> [MATERIAL FOR THIS EXERCISE]:
┏━━

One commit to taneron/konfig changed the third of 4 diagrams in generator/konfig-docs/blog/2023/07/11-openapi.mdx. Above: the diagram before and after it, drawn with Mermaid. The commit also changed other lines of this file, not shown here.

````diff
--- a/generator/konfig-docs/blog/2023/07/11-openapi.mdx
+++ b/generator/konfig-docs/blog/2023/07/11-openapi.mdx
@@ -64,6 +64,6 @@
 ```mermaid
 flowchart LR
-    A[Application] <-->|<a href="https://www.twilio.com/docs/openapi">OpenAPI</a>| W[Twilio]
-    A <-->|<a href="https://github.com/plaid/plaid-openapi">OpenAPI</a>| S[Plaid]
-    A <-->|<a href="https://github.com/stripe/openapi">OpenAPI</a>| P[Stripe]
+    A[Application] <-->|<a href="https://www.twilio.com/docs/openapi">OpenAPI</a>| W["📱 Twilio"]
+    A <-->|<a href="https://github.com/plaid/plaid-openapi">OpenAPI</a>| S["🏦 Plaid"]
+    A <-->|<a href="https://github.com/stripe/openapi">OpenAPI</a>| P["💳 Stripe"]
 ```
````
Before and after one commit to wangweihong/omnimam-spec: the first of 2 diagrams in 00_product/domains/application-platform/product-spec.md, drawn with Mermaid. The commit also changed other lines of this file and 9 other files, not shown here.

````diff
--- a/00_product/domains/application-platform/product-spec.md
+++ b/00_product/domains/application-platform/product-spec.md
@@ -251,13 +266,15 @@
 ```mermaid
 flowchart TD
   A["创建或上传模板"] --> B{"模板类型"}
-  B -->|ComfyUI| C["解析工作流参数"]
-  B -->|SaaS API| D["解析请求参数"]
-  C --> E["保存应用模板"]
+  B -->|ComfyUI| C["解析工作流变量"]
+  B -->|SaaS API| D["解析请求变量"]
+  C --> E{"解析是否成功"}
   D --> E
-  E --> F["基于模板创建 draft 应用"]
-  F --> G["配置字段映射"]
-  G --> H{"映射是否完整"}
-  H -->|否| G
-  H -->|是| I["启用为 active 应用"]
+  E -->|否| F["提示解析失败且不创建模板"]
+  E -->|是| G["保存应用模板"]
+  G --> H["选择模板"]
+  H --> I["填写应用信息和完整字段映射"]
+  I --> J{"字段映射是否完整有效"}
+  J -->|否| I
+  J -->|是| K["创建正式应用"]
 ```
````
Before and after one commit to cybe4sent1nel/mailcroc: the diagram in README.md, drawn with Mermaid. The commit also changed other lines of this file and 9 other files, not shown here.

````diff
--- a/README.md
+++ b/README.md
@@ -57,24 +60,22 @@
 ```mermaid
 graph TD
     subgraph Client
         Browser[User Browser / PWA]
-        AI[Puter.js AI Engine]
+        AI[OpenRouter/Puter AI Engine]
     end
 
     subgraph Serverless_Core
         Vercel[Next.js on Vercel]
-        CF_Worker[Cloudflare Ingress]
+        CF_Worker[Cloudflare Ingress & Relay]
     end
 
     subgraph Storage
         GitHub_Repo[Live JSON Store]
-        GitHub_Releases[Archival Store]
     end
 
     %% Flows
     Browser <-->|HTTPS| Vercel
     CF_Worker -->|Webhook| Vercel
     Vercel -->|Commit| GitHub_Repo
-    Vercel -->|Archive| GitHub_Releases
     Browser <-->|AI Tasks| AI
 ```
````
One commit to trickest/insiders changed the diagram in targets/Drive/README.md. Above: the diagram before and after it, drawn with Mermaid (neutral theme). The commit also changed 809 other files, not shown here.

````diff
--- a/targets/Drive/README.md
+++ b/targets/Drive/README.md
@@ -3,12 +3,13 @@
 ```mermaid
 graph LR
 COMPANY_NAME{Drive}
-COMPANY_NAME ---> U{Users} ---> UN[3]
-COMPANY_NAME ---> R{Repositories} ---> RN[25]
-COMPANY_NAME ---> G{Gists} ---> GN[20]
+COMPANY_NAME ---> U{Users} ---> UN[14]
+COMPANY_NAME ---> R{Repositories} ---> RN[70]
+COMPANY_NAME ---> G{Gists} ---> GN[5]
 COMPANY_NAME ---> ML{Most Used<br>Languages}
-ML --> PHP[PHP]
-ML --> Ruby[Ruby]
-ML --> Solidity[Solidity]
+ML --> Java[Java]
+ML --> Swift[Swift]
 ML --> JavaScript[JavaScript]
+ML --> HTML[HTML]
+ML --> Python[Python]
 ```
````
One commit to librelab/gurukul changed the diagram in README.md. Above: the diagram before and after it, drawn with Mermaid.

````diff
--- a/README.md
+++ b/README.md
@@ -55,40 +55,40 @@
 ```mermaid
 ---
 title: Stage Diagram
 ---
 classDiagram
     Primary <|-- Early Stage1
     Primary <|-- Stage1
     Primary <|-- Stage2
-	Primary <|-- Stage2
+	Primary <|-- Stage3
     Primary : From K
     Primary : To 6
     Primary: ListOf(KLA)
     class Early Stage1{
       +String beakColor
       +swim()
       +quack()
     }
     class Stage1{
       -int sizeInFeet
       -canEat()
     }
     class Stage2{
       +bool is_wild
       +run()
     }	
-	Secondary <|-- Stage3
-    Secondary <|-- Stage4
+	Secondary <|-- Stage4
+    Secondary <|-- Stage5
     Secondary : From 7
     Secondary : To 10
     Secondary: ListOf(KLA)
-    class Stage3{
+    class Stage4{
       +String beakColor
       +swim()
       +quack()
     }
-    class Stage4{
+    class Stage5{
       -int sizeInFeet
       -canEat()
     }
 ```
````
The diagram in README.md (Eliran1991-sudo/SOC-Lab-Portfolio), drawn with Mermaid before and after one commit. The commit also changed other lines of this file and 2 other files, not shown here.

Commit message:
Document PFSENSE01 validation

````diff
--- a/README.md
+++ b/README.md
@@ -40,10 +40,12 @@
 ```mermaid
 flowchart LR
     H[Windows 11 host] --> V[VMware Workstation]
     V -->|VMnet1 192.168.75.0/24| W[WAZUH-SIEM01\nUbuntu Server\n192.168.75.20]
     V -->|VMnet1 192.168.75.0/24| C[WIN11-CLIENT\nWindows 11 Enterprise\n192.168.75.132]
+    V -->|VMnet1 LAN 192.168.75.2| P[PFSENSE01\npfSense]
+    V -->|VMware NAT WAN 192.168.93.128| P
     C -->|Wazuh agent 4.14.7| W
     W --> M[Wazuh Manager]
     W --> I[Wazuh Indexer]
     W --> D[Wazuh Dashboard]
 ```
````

┗━━

> [TASK INSTRUCTIONS]:
Restate each of the records exactly, leaving nothing out.

> [EXERCISE RESULT]:
One commit to taneron/konfig changed the third of 4 diagrams in generator/konfig-docs/blog/2023/07/11-openapi.mdx. Above: the diagram before and after it, drawn with Mermaid. The commit also changed other lines of this file, not shown here.

````diff
--- a/generator/konfig-docs/blog/2023/07/11-openapi.mdx
+++ b/generator/konfig-docs/blog/2023/07/11-openapi.mdx
@@ -64,6 +64,6 @@
 ```mermaid
 flowchart LR
-    A[Application] <-->|<a href="https://www.twilio.com/docs/openapi">OpenAPI</a>| W[Twilio]
-    A <-->|<a href="https://github.com/plaid/plaid-openapi">OpenAPI</a>| S[Plaid]
-    A <-->|<a href="https://github.com/stripe/openapi">OpenAPI</a>| P[Stripe]
+    A[Application] <-->|<a href="https://www.twilio.com/docs/openapi">OpenAPI</a>| W["📱 Twilio"]
+    A <-->|<a href="https://github.com/plaid/plaid-openapi">OpenAPI</a>| S["🏦 Plaid"]
+    A <-->|<a href="https://github.com/stripe/openapi">OpenAPI</a>| P["💳 Stripe"]
 ```
````
Before and after one commit to wangweihong/omnimam-spec: the first of 2 diagrams in 00_product/domains/application-platform/product-spec.md, drawn with Mermaid. The commit also changed other lines of this file and 9 other files, not shown here.

````diff
--- a/00_product/domains/application-platform/product-spec.md
+++ b/00_product/domains/application-platform/product-spec.md
@@ -251,13 +266,15 @@
 ```mermaid
 flowchart TD
   A["创建或上传模板"] --> B{"模板类型"}
-  B -->|ComfyUI| C["解析工作流参数"]
-  B -->|SaaS API| D["解析请求参数"]
-  C --> E["保存应用模板"]
+  B -->|ComfyUI| C["解析工作流变量"]
+  B -->|SaaS API| D["解析请求变量"]
+  C --> E{"解析是否成功"}
   D --> E
-  E --> F["基于模板创建 draft 应用"]
-  F --> G["配置字段映射"]
-  G --> H{"映射是否完整"}
-  H -->|否| G
-  H -->|是| I["启用为 active 应用"]
+  E -->|否| F["提示解析失败且不创建模板"]
+  E -->|是| G["保存应用模板"]
+  G --> H["选择模板"]
+  H --> I["填写应用信息和完整字段映射"]
+  I --> J{"字段映射是否完整有效"}
+  J -->|否| I
+  J -->|是| K["创建正式应用"]
 ```
````
Before and after one commit to cybe4sent1nel/mailcroc: the diagram in README.md, drawn with Mermaid. The commit also changed other lines of this file and 9 other files, not shown here.

````diff
--- a/README.md
+++ b/README.md
@@ -57,24 +60,22 @@
 ```mermaid
 graph TD
     subgraph Client
         Browser[User Browser / PWA]
-        AI[Puter.js AI Engine]
+        AI[OpenRouter/Puter AI Engine]
     end
 
     subgraph Serverless_Core
         Vercel[Next.js on Vercel]
-        CF_Worker[Cloudflare Ingress]
+        CF_Worker[Cloudflare Ingress & Relay]
     end
 
     subgraph Storage
         GitHub_Repo[Live JSON Store]
-        GitHub_Releases[Archival Store]
     end
 
     %% Flows
     Browser <-->|HTTPS| Vercel
     CF_Worker -->|Webhook| Vercel
     Vercel -->|Commit| GitHub_Repo
-    Vercel -->|Archive| GitHub_Releases
     Browser <-->|AI Tasks| AI
 ```
````
One commit to trickest/insiders changed the diagram in targets/Drive/README.md. Above: the diagram before and after it, drawn with Mermaid (neutral theme). The commit also changed 809 other files, not shown here.

````diff
--- a/targets/Drive/README.md
+++ b/targets/Drive/README.md
@@ -3,12 +3,13 @@
 ```mermaid
 graph LR
 COMPANY_NAME{Drive}
-COMPANY_NAME ---> U{Users} ---> UN[3]
-COMPANY_NAME ---> R{Repositories} ---> RN[25]
-COMPANY_NAME ---> G{Gists} ---> GN[20]
+COMPANY_NAME ---> U{Users} ---> UN[14]
+COMPANY_NAME ---> R{Repositories} ---> RN[70]
+COMPANY_NAME ---> G{Gists} ---> GN[5]
 COMPANY_NAME ---> ML{Most Used<br>Languages}
-ML --> PHP[PHP]
-ML --> Ruby[Ruby]
-ML --> Solidity[Solidity]
+ML --> Java[Java]
+ML --> Swift[Swift]
 ML --> JavaScript[JavaScript]
+ML --> HTML[HTML]
+ML --> Python[Python]
 ```
````
One commit to librelab/gurukul changed the diagram in README.md. Above: the diagram before and after it, drawn with Mermaid.

````diff
--- a/README.md
+++ b/README.md
@@ -55,40 +55,40 @@
 ```mermaid
 ---
 title: Stage Diagram
 ---
 classDiagram
     Primary <|-- Early Stage1
     Primary <|-- Stage1
     Primary <|-- Stage2
-	Primary <|-- Stage2
+	Primary <|-- Stage3
     Primary : From K
     Primary : To 6
     Primary: ListOf(KLA)
     class Early Stage1{
       +String beakColor
       +swim()
       +quack()
     }
     class Stage1{
       -int sizeInFeet
       -canEat()
     }
     class Stage2{
       +bool is_wild
       +run()
     }	
-	Secondary <|-- Stage3
-    Secondary <|-- Stage4
+	Secondary <|-- Stage4
+    Secondary <|-- Stage5
     Secondary : From 7
     Secondary : To 10
     Secondary: ListOf(KLA)
-    class Stage3{
+    class Stage4{
       +String beakColor
       +swim()
       +quack()
     }
-    class Stage4{
+    class Stage5{
       -int sizeInFeet
       -canEat()
     }
 ```
````
The diagram in README.md (Eliran1991-sudo/SOC-Lab-Portfolio), drawn with Mermaid before and after one commit. The commit also changed other lines of this file and 2 other files, not shown here.

Commit message:
Document PFSENSE01 validation

````diff
--- a/README.md
+++ b/README.md
@@ -40,10 +40,12 @@
 ```mermaid
 flowchart LR
     H[Windows 11 host] --> V[VMware Workstation]
     V -->|VMnet1 192.168.75.0/24| W[WAZUH-SIEM01\nUbuntu Server\n192.168.75.20]
     V -->|VMnet1 192.168.75.0/24| C[WIN11-CLIENT\nWindows 11 Enterprise\n192.168.75.132]
+    V -->|VMnet1 LAN 192.168.75.2| P[PFSENSE01\npfSense]
+    V -->|VMware NAT WAN 192.168.93.128| P
     C -->|Wazuh agent 4.14.7| W
     W --> M[Wazuh Manager]
     W --> I[Wazuh Indexer]
     W --> D[Wazuh Dashboard]
 ```
````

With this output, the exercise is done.